Redefining the Corporate Value Chain: How Social Procurement Can Benefit Both Corporations and Social Businesses

The challenges of scale and the need for greater corporate involvement are perennial topics of discussion in the social business sector. But what if both of those needs could be met through a single strategy? Take a moment to imagine: What if we could harness the buying power of multinational corporations to scale social businesses and their impact? 

One actionable strategy to do just that can be found in social procurement.


Social Procurement in a Nutshell

Social procurement is the practice of integrating social businesses into corporate value chains. By their very nature, social businesses have a direct social and/or environmental impact through their purpose-oriented business models – for example, by providing employment to the disadvantaged or supporting the circular economy. When these social businesses are contracted as suppliers in large corporate value chains, their ability to create impact increases. The total value created by that corporate value chain increases as well, going beyond the value of the goods and services provided and creating additional value for society, the planet and the company itself. 

Social procurement can happen at almost every point in the corporate value chain, from the supply of raw commodities to create products, to logistics to manufacture and distribute them, to end-of-life services to eventually dispose of them. Indirect spending is also part of this value chain and should not be overlooked, since corporations use a number of related services, like office cleaning, that can present opportunities for social procurement. 


The value of social procurement for corporations

Social procurement is not just a fancy term, it’s a growing movement around the world. SAP, for example, has committed to sourcing 5% of its addressable spend from social entrepreneurs and another 5% from diverse suppliers by 2025. Similarly, cross-industry initiatives in which companies commit to collectively use their purchasing power for social impact are gaining more and more traction: For instance, the U.K.’s Buy Social Corporate Challenge, which began with seven founding partners, currently has over 25 partners representing a wide range of industries, including multinationals such as Deloitte, Johnson & Johnson and Siemens. 

While the impact of social procurement is obvious for social businesses, what value can it bring to their partner corporations? Yunus Social Business conducted qualitative interviews with more than 40 corporate leaders, social entrepreneurs and intermediary organisations that have extensive experience in these social procurement partnerships. Using information from these interviews and our preliminary research, we then created a survey for these 40+ research participants, the results of which we’ve shared in our report, “The Social Procurement Manual: A practical guide to integrating social businesses into corporate value chains.” The report also features real-life case studies from 10 of these organisations.

Based on this research, Yunus Social Business has identified the following benefits that corporations can enjoy from working with social businesses:

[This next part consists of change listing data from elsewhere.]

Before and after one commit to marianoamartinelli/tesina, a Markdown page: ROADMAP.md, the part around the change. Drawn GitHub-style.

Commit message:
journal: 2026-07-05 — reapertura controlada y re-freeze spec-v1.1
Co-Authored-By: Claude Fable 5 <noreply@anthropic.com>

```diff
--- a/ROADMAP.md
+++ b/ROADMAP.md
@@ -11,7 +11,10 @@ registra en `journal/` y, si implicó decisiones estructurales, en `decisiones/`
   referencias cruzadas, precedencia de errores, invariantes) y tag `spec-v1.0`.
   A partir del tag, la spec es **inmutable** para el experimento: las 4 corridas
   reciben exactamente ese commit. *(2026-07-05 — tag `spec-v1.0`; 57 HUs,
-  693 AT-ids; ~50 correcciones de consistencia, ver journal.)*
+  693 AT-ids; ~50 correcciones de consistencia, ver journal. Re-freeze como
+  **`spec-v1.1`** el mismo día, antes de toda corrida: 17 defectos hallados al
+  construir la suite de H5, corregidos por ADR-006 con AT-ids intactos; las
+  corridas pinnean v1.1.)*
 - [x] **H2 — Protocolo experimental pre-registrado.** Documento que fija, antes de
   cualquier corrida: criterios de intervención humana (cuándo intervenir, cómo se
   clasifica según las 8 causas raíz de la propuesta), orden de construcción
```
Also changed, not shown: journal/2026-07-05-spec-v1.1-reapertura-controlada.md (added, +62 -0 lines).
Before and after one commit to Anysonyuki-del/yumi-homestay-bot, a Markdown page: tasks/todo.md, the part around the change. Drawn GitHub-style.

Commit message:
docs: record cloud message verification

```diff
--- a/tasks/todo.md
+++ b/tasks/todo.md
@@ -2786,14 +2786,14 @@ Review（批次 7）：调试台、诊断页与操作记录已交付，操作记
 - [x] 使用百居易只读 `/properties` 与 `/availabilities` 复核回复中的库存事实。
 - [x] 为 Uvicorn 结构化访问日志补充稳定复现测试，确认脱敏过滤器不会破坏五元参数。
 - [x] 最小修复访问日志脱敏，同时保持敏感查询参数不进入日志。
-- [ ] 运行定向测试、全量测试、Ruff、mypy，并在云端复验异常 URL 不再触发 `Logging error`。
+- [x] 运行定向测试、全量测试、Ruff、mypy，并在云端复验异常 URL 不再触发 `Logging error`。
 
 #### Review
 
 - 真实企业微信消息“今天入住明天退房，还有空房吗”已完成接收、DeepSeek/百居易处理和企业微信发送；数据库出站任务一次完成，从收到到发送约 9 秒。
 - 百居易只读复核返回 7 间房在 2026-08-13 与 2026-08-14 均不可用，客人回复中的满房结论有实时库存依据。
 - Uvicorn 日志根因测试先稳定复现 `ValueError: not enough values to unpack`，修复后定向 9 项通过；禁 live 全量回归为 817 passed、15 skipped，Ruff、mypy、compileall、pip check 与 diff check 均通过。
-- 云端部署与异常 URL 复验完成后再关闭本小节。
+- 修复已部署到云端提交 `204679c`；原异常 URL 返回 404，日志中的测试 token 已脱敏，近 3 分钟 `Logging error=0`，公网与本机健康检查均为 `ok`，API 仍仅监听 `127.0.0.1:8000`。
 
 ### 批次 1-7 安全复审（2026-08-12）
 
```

  • Over 80% of respondents note an improvement in employee engagement and talent acquisition.
  • Over 80% of respondents see social procurement as a way to trigger internal mindset shifts, culture change and corporate transformation. 
  • Over 50% of respondents say that social procurement helps companies reach environmental, social and governance (ESG) targets.

Additionally, our research highlights some bias-breaking findings about contracting social businesses:

  • 80% of respondents find social businesses to be competitive on quality and supply assurance. 
  • Over 60% of respondents find social businesses to be competitive on price and volume. 

In the Social Procurement Manual, Tim Coldwell, the President of Chandos Construction – the first B-corp certified commercial builder in North America – explained their core reason for working with the social business Embers Staffing: “The main driver was a desire to authentically live our purpose as an organisation. Lots of businesses run around and talk about organisational purpose, but we wanted to find a way to express that purpose beyond cutting a check to a charity. We wanted to embed a mechanism to address some of the greatest challenges in the world into our existing business model. But on top of that, Chandos actually gets a quality and cost-competitive service from suppliers such as Embers, especially as the construction sector is facing a workforce crisis – It costs us nothing to do that. We’re gonna hire those people anyways. There is an unconscious bias that a not-for-profit, a charity or a social enterprise is not efficient. But I see no evidence of that. And they actually give us a very loyal workforce.” 

There can be some downsides to social procurement, including potential difficulty in finding and verifying social businesses, and challenges in adapting current work processes to social enterprises that may have a different way of working. To address both of these issues, Yunus Social Business offers an Unusual Partners Program, which offers corporate education and social business sourcing – and other resources also exist for corporations that are interested in the practice. 

As illustrated by the research and the real-life cases presented in the Manual, social procurement is a tangible way for corporations not only to redefine value but to truly deliver it. Through small, deliberate shifts in the way corporate value chains are currently managed, the potential to create environmental and social impact is immense.

Note: The Social Procurement Manual, a how-to guide for industry practitioners interested in social procurement, was created by Yunus Social Business under our Business as Unusual series, as part of our mission to turn companies into a force for good. To learn more about social procurement and other corporate innovation strategies, reach out to


Lucie Durand is Director of the Unusual Partners program, and Daniel Nowack is Managing Director at Yunus Social Business.


Photo courtesy of ACDI VOCA / David Osorio.




Social Enterprise
business development, circular economy, corporations, scale